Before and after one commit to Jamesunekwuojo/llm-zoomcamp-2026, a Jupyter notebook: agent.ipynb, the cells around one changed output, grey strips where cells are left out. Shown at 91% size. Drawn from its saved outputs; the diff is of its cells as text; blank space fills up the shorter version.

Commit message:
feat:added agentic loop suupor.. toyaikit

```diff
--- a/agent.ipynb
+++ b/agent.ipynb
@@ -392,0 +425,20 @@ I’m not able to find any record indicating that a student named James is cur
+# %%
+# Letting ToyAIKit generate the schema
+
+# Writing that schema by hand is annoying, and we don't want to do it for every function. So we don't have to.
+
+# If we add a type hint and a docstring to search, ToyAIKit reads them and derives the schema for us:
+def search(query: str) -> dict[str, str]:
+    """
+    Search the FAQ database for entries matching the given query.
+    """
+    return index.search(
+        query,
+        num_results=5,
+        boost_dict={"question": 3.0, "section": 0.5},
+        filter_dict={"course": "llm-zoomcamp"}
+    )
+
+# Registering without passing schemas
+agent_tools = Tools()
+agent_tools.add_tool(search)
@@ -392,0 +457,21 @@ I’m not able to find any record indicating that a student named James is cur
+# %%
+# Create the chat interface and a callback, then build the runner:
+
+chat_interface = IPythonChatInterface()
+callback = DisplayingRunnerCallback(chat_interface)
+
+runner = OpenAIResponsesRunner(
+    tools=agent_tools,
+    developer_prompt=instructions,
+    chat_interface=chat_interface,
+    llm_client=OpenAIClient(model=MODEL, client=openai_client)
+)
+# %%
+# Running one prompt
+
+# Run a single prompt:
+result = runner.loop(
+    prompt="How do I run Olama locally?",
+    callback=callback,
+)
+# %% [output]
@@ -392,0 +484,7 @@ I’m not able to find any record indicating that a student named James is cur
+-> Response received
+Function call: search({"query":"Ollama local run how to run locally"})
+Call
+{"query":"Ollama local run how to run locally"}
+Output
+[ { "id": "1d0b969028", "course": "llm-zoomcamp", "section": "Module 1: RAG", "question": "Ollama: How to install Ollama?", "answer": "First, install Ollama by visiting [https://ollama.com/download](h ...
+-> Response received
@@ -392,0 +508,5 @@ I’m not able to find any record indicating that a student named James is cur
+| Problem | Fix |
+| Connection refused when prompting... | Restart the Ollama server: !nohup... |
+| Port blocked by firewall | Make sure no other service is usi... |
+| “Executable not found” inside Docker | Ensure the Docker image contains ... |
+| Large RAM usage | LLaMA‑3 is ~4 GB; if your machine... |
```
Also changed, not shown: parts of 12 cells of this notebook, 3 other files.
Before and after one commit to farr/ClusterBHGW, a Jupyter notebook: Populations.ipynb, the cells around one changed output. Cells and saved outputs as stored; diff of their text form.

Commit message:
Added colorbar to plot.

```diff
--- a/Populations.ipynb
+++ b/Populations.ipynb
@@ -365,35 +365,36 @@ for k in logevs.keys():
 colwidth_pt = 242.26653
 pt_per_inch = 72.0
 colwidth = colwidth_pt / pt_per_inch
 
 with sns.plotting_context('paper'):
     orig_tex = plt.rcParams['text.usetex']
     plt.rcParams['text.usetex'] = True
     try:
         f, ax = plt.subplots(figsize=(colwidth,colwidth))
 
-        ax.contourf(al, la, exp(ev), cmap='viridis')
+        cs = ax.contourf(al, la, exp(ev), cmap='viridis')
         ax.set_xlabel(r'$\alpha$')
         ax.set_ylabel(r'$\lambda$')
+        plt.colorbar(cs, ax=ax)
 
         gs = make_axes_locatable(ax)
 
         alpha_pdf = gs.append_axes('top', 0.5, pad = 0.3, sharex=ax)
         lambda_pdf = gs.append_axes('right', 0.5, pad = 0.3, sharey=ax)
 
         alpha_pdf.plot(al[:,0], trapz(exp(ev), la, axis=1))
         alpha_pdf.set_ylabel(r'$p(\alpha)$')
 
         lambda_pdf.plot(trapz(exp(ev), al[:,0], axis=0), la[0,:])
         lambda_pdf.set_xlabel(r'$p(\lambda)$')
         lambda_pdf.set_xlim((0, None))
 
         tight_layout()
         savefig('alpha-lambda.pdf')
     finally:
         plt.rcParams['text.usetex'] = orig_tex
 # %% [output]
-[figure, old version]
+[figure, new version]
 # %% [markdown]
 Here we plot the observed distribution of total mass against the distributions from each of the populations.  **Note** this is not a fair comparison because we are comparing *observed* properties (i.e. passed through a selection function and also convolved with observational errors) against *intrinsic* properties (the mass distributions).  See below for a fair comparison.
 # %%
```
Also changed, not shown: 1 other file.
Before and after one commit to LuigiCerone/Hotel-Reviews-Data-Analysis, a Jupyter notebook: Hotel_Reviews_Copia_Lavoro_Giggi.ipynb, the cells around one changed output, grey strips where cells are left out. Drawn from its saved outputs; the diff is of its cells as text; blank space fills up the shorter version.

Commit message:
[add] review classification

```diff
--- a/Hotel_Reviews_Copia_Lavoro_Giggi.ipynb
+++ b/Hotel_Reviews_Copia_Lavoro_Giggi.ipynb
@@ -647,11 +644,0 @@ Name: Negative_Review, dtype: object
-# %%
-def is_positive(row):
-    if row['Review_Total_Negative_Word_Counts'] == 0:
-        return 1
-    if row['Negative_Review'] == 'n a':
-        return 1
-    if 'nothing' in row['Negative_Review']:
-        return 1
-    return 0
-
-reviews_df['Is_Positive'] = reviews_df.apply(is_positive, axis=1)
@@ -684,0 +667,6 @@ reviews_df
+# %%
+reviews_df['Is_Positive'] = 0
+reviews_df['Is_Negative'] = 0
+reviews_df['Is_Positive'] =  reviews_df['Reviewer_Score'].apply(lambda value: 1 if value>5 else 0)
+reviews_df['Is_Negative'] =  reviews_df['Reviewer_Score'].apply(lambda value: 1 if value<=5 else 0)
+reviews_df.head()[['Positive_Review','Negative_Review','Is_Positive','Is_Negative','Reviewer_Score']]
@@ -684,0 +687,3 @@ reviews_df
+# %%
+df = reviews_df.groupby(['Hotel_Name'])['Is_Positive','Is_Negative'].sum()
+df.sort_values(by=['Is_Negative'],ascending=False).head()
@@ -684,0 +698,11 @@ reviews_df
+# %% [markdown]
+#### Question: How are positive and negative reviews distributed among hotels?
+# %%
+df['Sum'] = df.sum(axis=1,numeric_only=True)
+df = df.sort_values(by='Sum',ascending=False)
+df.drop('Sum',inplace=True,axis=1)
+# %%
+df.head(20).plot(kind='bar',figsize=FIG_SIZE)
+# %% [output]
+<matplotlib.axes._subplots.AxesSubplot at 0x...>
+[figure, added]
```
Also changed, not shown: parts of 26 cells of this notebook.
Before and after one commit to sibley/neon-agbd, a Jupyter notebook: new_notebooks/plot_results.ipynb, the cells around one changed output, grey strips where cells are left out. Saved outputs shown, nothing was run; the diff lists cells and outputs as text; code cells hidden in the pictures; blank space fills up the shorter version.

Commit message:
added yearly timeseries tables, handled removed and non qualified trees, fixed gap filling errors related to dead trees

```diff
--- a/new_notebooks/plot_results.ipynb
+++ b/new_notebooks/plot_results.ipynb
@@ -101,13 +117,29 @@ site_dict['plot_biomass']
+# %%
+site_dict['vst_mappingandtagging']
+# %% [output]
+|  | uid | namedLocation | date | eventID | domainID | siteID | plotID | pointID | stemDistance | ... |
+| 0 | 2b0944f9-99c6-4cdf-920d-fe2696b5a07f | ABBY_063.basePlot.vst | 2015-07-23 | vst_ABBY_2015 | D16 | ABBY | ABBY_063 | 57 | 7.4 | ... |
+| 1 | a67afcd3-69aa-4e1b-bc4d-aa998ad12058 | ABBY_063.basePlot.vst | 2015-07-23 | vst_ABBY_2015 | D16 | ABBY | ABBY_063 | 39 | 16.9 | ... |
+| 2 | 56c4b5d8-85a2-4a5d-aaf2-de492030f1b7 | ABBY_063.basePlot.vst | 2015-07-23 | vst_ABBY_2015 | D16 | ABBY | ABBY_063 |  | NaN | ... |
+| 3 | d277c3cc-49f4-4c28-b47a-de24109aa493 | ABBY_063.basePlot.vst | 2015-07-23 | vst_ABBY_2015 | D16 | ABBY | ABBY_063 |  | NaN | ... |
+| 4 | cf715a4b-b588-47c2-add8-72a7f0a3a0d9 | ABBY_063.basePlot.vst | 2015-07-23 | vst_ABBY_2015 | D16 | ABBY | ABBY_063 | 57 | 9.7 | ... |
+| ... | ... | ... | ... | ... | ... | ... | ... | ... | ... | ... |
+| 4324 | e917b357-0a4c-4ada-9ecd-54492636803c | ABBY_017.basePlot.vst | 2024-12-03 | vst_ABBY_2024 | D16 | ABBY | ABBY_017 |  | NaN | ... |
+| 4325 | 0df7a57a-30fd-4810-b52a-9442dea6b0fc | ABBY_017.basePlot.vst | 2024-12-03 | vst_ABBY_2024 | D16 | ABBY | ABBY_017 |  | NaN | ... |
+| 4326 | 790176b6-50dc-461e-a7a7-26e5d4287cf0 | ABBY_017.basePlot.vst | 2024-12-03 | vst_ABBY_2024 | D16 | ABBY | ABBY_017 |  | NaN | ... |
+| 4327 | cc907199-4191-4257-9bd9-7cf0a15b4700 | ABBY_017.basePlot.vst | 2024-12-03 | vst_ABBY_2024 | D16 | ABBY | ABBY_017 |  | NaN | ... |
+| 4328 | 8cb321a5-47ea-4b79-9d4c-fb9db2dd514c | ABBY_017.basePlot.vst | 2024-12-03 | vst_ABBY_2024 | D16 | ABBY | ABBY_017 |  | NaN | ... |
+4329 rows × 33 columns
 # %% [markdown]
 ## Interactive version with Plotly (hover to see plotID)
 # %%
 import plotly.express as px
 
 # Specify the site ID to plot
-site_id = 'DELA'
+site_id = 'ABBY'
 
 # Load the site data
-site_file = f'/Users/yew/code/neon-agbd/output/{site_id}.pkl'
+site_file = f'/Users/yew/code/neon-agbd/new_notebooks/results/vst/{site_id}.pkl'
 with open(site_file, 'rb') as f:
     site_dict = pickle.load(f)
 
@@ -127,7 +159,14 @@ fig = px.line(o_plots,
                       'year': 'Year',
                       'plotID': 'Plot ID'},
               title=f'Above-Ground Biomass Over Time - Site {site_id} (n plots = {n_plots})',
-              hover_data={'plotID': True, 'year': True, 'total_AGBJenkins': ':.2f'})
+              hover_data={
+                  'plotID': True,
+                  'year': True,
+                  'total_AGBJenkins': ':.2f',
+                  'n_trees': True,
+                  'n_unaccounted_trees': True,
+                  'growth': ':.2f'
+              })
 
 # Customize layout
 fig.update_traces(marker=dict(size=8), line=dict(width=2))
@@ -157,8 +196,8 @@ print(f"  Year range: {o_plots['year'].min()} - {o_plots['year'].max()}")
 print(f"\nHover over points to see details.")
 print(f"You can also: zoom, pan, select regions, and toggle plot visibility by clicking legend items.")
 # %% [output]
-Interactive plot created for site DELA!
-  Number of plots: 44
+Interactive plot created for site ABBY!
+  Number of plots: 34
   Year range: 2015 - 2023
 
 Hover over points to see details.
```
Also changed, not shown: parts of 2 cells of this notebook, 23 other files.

● ● ● ●

◆ YOUR INSTRUCTIONS:
Every line holding the word "True" should be copied out of the records above.

◆ ANSWER SECTION:
     plt.rcParams['text.usetex'] = True
+df['Sum'] = df.sum(axis=1,numeric_only=True)
+df.drop('Sum',inplace=True,axis=1)
-              hover_data={'plotID': True, 'year': True, 'total_AGBJenkins': ':.2f'})
+                  'plotID': True,
+                  'year': True,
+                  'n_trees': True,
+                  'n_unaccounted_trees': True,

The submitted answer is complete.